▸ Your objective:
Within the records below, find each line with the word "begin" and copy it out.

▸ Records to use:

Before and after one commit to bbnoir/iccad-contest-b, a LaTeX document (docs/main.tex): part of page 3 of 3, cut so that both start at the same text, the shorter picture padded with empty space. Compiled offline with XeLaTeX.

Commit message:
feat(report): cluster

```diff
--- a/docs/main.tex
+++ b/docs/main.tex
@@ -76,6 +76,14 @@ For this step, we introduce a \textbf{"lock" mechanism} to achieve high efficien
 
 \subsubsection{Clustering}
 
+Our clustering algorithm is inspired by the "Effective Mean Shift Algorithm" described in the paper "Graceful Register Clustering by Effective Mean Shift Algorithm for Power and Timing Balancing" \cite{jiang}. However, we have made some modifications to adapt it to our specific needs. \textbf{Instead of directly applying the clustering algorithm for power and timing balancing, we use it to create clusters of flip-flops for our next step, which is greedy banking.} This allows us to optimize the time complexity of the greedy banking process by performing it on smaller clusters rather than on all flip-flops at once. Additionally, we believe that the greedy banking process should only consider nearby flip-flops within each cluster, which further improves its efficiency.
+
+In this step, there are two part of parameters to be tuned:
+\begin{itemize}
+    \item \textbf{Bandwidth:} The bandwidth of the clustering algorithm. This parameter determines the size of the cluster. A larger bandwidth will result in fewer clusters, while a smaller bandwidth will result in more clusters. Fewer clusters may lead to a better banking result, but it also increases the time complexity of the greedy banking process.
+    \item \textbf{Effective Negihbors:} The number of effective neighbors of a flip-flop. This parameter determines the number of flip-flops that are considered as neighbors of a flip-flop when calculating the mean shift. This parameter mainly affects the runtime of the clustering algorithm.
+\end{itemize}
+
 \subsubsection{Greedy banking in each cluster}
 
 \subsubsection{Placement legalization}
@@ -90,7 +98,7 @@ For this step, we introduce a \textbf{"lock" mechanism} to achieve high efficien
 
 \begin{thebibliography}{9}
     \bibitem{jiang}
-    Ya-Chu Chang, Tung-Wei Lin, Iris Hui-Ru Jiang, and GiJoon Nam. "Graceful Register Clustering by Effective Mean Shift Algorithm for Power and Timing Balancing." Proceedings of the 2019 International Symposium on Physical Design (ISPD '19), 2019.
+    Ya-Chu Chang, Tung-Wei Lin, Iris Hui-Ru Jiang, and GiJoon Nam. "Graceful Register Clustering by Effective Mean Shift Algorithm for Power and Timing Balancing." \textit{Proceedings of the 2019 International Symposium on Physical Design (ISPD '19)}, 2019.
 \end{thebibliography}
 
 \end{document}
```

* * *

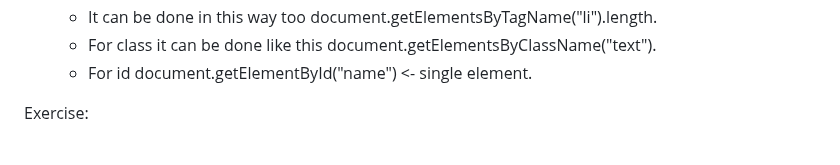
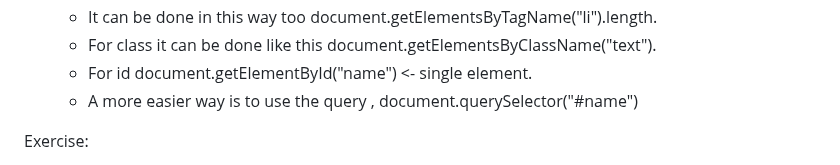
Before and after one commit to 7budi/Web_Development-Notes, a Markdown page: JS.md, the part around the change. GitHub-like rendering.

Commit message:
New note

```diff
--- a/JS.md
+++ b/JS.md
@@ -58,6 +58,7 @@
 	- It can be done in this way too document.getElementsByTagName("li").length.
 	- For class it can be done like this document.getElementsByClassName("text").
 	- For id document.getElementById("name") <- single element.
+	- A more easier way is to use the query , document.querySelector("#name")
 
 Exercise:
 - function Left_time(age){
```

...

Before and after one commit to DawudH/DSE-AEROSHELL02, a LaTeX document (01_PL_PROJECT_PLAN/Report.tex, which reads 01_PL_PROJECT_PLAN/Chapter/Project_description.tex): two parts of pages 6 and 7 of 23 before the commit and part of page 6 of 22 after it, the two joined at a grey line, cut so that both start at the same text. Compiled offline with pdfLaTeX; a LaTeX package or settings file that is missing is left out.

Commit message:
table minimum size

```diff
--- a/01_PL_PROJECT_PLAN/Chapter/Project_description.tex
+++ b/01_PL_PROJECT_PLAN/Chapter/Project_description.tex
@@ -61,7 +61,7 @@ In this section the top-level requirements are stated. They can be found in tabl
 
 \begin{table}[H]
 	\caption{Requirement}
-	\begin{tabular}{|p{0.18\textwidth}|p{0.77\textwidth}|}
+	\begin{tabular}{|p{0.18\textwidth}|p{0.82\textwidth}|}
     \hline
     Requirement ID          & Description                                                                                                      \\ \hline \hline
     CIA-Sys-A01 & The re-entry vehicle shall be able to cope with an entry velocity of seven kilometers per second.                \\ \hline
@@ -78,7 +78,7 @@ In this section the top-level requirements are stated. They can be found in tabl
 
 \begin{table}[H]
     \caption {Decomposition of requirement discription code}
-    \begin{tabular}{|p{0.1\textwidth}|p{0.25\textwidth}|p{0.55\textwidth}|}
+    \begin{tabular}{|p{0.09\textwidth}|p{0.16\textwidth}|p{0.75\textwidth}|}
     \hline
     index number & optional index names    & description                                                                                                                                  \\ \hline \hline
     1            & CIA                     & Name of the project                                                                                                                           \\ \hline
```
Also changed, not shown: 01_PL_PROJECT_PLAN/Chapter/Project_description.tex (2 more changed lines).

▸ Written solution:
+\begin{itemize}
 \begin{thebibliography}{9}
 \begin{table}[H]
-	\begin{tabular}{|p{0.18\textwidth}|p{0.77\textwidth}|}
+	\begin{tabular}{|p{0.18\textwidth}|p{0.82\textwidth}|}
 \begin{table}[H]
-    \begin{tabular}{|p{0.1\textwidth}|p{0.25\textwidth}|p{0.55\textwidth}|}
+    \begin{tabular}{|p{0.09\textwidth}|p{0.16\textwidth}|p{0.75\textwidth}|}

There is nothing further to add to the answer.